DIRECTIONS FOR THIS TASK: Take every line containing "fonts" out of the records.

[Web interface edit records]
^^^^^^^^^^^^^^^^
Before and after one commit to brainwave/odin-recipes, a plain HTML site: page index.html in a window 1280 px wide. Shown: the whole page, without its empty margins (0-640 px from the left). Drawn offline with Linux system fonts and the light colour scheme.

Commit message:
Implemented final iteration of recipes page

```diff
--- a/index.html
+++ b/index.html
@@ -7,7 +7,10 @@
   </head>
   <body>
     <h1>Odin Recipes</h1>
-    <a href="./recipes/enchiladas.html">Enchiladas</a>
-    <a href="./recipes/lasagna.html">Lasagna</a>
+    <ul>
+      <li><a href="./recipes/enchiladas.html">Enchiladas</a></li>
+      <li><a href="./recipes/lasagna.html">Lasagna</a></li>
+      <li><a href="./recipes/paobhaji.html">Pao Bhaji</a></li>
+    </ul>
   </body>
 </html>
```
^^^^^^^^^^^^^^^^
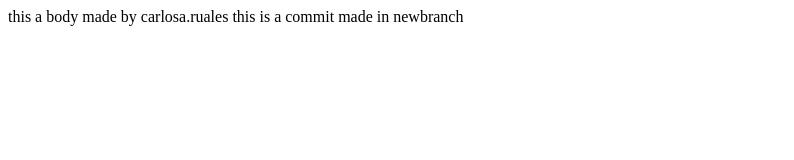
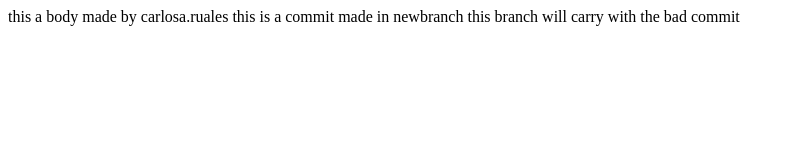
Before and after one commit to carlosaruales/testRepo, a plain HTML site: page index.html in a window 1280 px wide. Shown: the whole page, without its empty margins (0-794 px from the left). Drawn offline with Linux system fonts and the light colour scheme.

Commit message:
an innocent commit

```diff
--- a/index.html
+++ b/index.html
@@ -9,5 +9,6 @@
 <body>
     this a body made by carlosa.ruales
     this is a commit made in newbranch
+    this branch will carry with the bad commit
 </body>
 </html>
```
^^^^^^^^^^^^^^^^
EXERCISE ANSWER:
Before and after one commit to brainwave/odin-recipes, a plain HTML site: page index.html in a window 1280 px wide. Shown: the whole page, without its empty margins (0-640 px from the left). Drawn offline with Linux system fonts and the light colour scheme.
Before and after one commit to carlosaruales/testRepo, a plain HTML site: page index.html in a window 1280 px wide. Shown: the whole page, without its empty margins (0-794 px from the left). Drawn offline with Linux system fonts and the light colour scheme.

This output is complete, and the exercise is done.